> [What is required]: Find how many lines of the records hold the string "includeAuthorPrelude" and reply with only that total.

Content revision data:
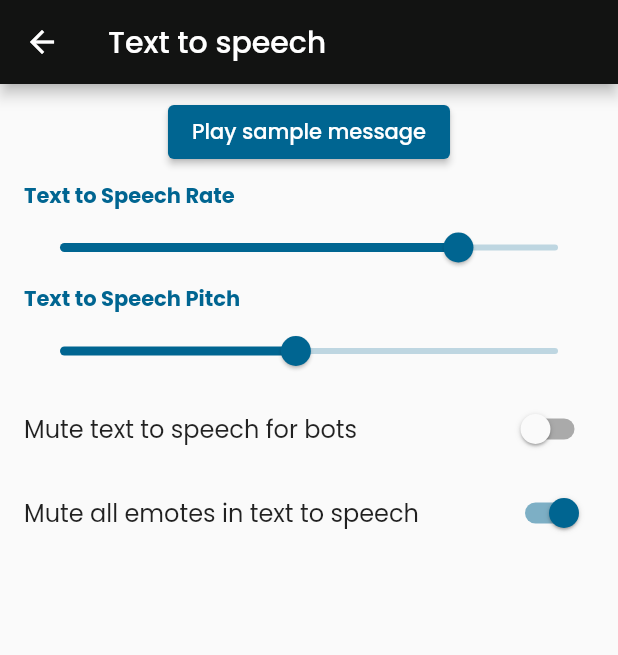
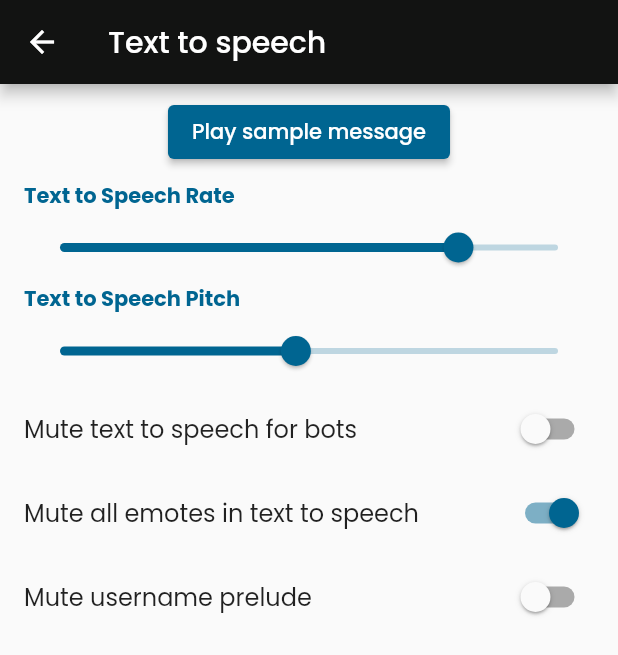
Before and after one commit to muxable/rtchat, a Flutter app: the TextToSpeechScreen screen opened by its route, after a tap on "Mute all emotes in text to speech", on a phone screen of 412 x 824 dp. Shown: the top 655 px of the screen. Run offline on Flutter 3.47's test engine with Material 2 defaults, Android fonts, the phone set to English and light mode, and no system bars; our stand-ins replace audioplayers, cloud_firestore, cloud_functions, firebase_analytics, firebase_auth, firebase_core and 11 more; missing offline and left inert: flutter_background, flutter_custom_tabs, flutter_inappwebview, flutter_web_auth, linkify, metadata_fetch and 2 more; accounts and stored records are empty.

Commit message:
feat: add mute username prelude option

```diff
--- a/lib/models/tts.dart
+++ b/lib/models/tts.dart
@@ -31,6 +31,7 @@ class TtsModel extends ChangeNotifier {
   var _isRandomVoiceEnabled = true;
   var _isBotMuted = false;
   var _isEmoteMuted = false;
+  var _isPreludeMuted = false;
   var _speed = Platform.isAndroid ? 0.8 : 0.395;
   var _pitch = 1.0;
   var _isEnabled = false;
@@ -125,7 +126,7 @@ class TtsModel extends ChangeNotifier {
         return "";
       }
       final author = model.author.displayName ?? model.author.login;
-      if (!includeAuthorPrelude) {
+      if (!includeAuthorPrelude || isPreludeMuted) {
         return text;
       }
       return model.isAction ? "$author $text" : "$author said $text";
@@ -210,6 +211,15 @@ class TtsModel extends ChangeNotifier {
 
   set isEmoteMuted(bool value) {
     _isEmoteMuted = value;
+    notifyListeners();
+  }
+
+  bool get isPreludeMuted {
+    return _isPreludeMuted;
+  }
+
+  set isPreludeMuted(bool value) {
+    _isPreludeMuted = value;
     notifyListeners();
   }
 
@@ -378,6 +388,9 @@ class TtsModel extends ChangeNotifier {
     if (json['isEmoteMuted'] != null) {
       _isEmoteMuted = json['isEmoteMuted'];
     }
+    if (json['isPreludeMuted'] != null) {
+      _isPreludeMuted = json['isPreludeMuted'];
+    }
     if (json['isRandomVoiceEnabled'] != null) {
       _isRandomVoiceEnabled = json['isRandomVoiceEnabled'];
     }
@@ -398,6 +411,7 @@ class TtsModel extends ChangeNotifier {
   Map<String, dynamic> toJson() => {
         "isBotMuted": isBotMuted,
         "isEmoteMuted": isEmoteMuted,
+        "isPreludeMuted": isPreludeMuted,
         "isRandomVoiceEnabled": isRandomVoiceEnabled,
         "language": language.languageCode,
         "pitch": pitch,
--- a/lib/screens/settings/tts.dart
+++ b/lib/screens/settings/tts.dart
@@ -257,6 +257,13 @@ class TextToSpeechScreen extends StatelessWidget {
                 model.isEmoteMuted = value;
               },
             ),
+            SwitchListTile.adaptive(
+              title: const Text('Mute username prelude'),
+              value: model.isPreludeMuted,
+              onChanged: (value) {
+                model.isPreludeMuted = value;
+              },
+            ),
           ],
         );
       }),
```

> [Response]: 2